Flaherty sees the marriage between Walden Pond Press and HarperCollins as a way to give some Hollywood-like “buzz” to high-quality children’s books. “I like to think of us as a storytelling company,” he says. “Stories take different formats. The average movie costs $65 million to produce, $35 million to advertise. You only get so many of those in a year.” Books, which cost much less to produce, allow Walden to get more great stories on the market, he says.

Kids who saw the 2003 movie Holes—Walden’s first foray into turning an award-winning children’s book into a film—wanted to buy the book. “It felt more familiar to them, and it helped them crack that reading nut, if you will,” says Flaherty. “We saw the book sales that occurred, and we saw how they went through the roof, and we saw how teachers and librarians saw us. This is a great opportunity to get kids in this age group excited about reading.” The challenge: figuring out how to convey a book’s magic to a movie screen.
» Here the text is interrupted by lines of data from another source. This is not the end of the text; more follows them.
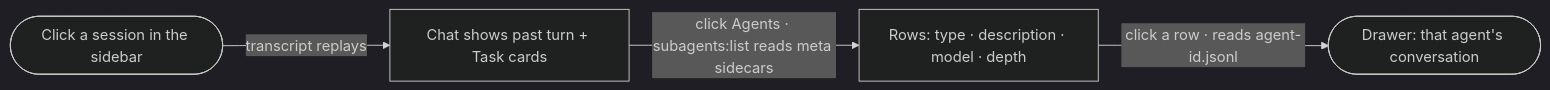
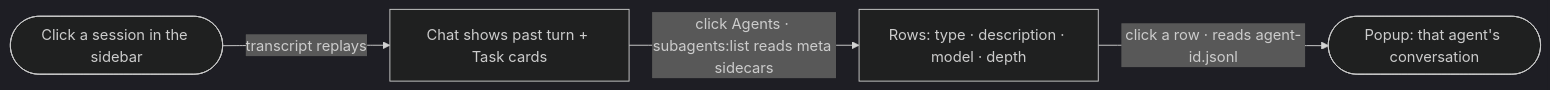
The third of 10 diagrams in .context/happy-path.md (EstarinAzx/claude-wrapper), drawn with Mermaid (dark theme) before and after one commit. The commit also changed other lines of this file and 5 other files, not shown here.

````diff
--- a/.context/happy-path.md
+++ b/.context/happy-path.md
@@ -46,6 +46,6 @@
 ```mermaid
 flowchart LR
   pick([Click a session in the sidebar]) -->|transcript replays| replay[Chat shows past turn + Task cards]
   replay -->|click Agents · subagents:list reads meta sidecars| hydrated[Rows: type · description · model · depth]
-  hydrated -->|click a row · reads agent-id.jsonl| drawer([Drawer: that agent's conversation])
+  hydrated -->|click a row · reads agent-id.jsonl| drawer([Popup: that agent's conversation])
 ```
````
Opting for quality over quantity, Walden Pond Press plans to publish six to eight titles a year, focusing on middle-grade readers. Parents and teachers want “books that are challenging, that are great books of literature, but are safe to put in the hands of a nine- or 10-year-old,” says Brown. Even in a bad economy, he says, “kids are still going to need great books and great stories.”

The stories are sometimes test-read by Flaherty’s daughters. “When I bring home a manuscript, I have a quick focus group!” says Flaherty. Flaherty went with Savvy because he loved it—and because his 12-year-old gave it her “Maggie seal of approval.”

Walden Media also continues its storytelling with several films that did not begin as books. Band Slam, about a boy who gets a bunch of outcasts to start a musical group for his new high school’s battle of the bands, comes out on July 31 (stars include Vanessa Hudgens from High School Musical). And in November, Duane “The Rock” Johnson will star as a National Hockey League defenseman in Tooth Fairy.

Walden Media is backed by conservative Christian billionaire Philip Anschutz. It is named after Henry David Thoreau’s 1854 book and is not connected to the Waldenbooks bookstore chain.